--- WORK INSTRUCTION ---
Find the line with "- 對象是青年：畫面明亮、活". Repeat it and each line after it, exactly, down to the end of the records below.

--- SUPPLIED INFORMATION ---
•••••
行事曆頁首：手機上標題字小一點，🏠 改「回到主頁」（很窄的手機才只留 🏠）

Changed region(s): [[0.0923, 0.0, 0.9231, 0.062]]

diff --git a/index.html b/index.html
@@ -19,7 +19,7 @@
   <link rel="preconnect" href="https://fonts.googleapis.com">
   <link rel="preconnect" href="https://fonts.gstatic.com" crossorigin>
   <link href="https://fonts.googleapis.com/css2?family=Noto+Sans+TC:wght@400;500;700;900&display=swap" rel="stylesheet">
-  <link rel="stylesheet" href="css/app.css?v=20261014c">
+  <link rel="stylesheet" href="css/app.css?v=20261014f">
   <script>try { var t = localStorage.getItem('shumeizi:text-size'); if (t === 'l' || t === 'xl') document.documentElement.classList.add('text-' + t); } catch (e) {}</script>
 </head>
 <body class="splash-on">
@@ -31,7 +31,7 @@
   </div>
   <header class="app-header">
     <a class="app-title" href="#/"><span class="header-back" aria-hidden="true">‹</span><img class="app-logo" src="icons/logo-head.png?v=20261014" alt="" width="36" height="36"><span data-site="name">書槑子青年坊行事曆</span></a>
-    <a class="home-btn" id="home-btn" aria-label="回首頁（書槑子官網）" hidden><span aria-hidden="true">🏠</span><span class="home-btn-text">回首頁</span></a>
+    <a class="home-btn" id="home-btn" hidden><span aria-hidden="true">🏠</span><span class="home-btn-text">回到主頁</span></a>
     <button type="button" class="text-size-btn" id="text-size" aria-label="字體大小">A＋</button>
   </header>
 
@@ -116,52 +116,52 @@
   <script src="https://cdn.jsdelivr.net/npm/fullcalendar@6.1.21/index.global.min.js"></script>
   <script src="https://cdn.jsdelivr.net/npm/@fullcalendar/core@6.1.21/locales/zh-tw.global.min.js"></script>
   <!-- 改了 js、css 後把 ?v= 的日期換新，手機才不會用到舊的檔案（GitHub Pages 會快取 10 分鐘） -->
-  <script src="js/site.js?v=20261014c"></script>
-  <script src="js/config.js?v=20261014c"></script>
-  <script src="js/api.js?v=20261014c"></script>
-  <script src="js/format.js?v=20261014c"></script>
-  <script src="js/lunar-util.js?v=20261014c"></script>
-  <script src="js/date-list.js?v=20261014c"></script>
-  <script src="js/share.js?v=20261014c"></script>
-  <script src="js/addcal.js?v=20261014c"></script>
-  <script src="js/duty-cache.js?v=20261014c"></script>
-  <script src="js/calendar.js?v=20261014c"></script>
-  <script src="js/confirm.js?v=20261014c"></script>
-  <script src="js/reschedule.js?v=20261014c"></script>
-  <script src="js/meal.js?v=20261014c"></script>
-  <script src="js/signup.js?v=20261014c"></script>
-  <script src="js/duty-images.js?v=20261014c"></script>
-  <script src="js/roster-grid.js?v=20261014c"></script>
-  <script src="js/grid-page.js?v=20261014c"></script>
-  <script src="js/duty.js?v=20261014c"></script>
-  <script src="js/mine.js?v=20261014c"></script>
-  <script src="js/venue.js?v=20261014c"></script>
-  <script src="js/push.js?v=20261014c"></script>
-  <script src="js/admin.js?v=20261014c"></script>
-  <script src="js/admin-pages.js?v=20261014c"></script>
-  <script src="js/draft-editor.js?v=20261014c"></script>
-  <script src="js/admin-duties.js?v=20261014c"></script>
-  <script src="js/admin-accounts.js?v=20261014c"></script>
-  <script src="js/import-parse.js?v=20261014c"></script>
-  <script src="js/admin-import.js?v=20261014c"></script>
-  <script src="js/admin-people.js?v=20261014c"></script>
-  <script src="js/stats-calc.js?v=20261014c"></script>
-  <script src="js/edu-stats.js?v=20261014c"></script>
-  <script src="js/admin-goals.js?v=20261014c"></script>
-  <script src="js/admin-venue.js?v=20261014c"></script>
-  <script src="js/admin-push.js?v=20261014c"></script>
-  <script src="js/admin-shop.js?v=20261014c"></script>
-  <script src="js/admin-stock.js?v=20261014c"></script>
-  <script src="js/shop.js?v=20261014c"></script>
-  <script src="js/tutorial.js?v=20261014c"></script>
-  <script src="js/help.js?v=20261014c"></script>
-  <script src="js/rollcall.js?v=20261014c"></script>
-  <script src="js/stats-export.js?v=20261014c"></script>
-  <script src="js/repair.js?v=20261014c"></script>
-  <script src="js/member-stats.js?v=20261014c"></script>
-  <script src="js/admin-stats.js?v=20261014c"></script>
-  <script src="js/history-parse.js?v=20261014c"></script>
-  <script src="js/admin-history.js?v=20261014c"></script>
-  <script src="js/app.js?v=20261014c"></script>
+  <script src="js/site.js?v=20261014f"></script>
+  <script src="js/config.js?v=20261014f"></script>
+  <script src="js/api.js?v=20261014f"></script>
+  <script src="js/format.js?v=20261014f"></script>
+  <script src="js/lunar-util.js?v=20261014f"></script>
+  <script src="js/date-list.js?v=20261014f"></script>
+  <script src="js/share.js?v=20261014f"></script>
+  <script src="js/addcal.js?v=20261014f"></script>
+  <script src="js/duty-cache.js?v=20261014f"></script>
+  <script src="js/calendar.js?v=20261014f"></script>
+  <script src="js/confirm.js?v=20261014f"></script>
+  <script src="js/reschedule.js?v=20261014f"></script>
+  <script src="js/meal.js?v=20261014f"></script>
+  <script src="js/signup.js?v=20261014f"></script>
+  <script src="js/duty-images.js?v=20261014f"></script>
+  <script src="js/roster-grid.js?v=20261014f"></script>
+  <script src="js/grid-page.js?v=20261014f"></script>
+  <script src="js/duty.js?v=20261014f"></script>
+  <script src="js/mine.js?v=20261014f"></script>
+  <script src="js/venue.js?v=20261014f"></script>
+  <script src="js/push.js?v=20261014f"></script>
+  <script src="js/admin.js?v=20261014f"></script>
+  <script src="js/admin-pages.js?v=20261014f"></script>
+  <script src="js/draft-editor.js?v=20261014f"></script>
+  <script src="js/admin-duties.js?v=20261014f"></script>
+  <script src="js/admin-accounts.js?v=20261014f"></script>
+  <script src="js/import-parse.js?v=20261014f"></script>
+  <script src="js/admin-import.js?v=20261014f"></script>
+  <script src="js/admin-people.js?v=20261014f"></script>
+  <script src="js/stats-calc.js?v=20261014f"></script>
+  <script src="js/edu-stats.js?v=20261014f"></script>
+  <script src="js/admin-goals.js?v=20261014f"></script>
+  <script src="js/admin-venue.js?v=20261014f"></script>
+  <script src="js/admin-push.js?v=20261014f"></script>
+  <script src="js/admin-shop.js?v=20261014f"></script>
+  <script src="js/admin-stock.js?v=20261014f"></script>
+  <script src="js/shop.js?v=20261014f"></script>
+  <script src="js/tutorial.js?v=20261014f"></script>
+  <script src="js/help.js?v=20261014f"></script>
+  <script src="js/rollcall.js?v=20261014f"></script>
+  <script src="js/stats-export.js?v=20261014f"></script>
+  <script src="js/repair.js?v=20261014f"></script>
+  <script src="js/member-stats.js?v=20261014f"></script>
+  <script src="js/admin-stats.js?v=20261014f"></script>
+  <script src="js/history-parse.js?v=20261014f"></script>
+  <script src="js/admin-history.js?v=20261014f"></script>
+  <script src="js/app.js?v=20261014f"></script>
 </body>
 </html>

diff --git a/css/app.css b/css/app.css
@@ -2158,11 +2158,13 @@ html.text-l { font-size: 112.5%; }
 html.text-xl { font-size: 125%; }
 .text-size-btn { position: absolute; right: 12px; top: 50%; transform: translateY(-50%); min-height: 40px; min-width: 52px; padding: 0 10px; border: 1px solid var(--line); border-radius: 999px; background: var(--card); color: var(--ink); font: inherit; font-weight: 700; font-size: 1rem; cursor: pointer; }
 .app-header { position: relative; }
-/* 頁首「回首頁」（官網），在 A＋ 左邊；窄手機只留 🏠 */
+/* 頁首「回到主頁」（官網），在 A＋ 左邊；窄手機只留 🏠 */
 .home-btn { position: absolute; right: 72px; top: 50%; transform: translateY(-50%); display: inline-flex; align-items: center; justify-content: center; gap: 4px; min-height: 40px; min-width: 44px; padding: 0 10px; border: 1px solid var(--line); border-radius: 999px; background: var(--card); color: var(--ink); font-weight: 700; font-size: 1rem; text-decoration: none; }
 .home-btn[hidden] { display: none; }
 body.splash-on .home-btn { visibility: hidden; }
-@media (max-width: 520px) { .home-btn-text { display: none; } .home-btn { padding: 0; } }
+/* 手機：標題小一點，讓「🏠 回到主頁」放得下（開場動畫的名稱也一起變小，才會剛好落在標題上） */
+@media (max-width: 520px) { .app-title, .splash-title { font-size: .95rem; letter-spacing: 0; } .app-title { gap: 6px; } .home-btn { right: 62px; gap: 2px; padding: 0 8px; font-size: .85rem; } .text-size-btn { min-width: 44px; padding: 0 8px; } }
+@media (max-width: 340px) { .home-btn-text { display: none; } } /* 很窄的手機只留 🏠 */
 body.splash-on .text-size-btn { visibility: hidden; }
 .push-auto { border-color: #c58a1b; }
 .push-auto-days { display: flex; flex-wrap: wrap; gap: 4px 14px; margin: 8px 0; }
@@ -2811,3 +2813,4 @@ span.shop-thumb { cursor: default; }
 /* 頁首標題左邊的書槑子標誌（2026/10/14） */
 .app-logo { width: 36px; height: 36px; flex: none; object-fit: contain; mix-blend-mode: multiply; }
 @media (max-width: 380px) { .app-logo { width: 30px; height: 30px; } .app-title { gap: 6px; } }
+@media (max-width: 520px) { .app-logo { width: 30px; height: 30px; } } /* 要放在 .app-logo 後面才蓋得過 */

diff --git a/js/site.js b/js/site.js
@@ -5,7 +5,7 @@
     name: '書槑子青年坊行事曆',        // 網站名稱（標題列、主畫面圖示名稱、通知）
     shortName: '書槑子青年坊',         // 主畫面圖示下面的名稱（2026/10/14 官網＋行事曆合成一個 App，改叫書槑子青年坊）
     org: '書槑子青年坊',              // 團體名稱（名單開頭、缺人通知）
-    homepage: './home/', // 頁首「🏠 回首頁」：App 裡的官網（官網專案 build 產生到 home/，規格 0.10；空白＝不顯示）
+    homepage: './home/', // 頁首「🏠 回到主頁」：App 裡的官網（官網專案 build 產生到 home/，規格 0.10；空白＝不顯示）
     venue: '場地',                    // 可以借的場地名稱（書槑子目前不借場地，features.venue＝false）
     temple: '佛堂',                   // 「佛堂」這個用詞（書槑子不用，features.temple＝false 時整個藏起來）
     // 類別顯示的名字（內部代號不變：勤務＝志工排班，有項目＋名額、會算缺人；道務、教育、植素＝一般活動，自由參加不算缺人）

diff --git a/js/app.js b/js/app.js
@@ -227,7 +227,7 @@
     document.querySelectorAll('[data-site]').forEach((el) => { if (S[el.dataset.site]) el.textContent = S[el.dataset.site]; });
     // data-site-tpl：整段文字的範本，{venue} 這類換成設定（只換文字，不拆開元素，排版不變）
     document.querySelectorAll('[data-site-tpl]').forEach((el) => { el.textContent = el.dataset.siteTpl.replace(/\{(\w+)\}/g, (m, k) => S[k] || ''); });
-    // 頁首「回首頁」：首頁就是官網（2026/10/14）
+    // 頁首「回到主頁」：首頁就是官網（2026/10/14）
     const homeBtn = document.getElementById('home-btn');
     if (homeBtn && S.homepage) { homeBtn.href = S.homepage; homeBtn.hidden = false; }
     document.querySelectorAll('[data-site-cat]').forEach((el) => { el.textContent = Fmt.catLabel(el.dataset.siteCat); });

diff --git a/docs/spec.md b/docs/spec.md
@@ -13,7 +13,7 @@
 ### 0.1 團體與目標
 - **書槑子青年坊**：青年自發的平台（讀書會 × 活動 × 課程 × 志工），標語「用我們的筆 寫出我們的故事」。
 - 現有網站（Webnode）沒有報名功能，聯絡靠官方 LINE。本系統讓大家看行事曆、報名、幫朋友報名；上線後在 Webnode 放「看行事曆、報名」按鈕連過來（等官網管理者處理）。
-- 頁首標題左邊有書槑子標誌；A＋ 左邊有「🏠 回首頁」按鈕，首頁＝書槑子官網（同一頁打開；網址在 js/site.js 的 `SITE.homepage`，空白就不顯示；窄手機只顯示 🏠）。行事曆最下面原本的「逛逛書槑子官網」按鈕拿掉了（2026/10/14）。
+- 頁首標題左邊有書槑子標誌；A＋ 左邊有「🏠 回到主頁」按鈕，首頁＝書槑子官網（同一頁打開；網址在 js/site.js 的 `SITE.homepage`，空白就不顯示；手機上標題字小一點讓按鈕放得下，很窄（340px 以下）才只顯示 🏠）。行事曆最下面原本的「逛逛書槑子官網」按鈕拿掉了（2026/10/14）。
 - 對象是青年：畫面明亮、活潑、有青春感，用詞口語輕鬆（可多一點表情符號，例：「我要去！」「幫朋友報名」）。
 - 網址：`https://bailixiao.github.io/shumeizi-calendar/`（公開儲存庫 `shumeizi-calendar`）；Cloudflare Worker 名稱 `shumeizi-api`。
•••••
--- OUTPUT ---
 - 對象是青年：畫面明亮、活潑、有青春感，用詞口語輕鬆（可多一點表情符號，例：「我要去！」「幫朋友報名」）。
 - 網址：`https://bailixiao.github.io/shumeizi-calendar/`（公開儲存庫 `shumeizi-calendar`）；Cloudflare Worker 名稱 `shumeizi-api`。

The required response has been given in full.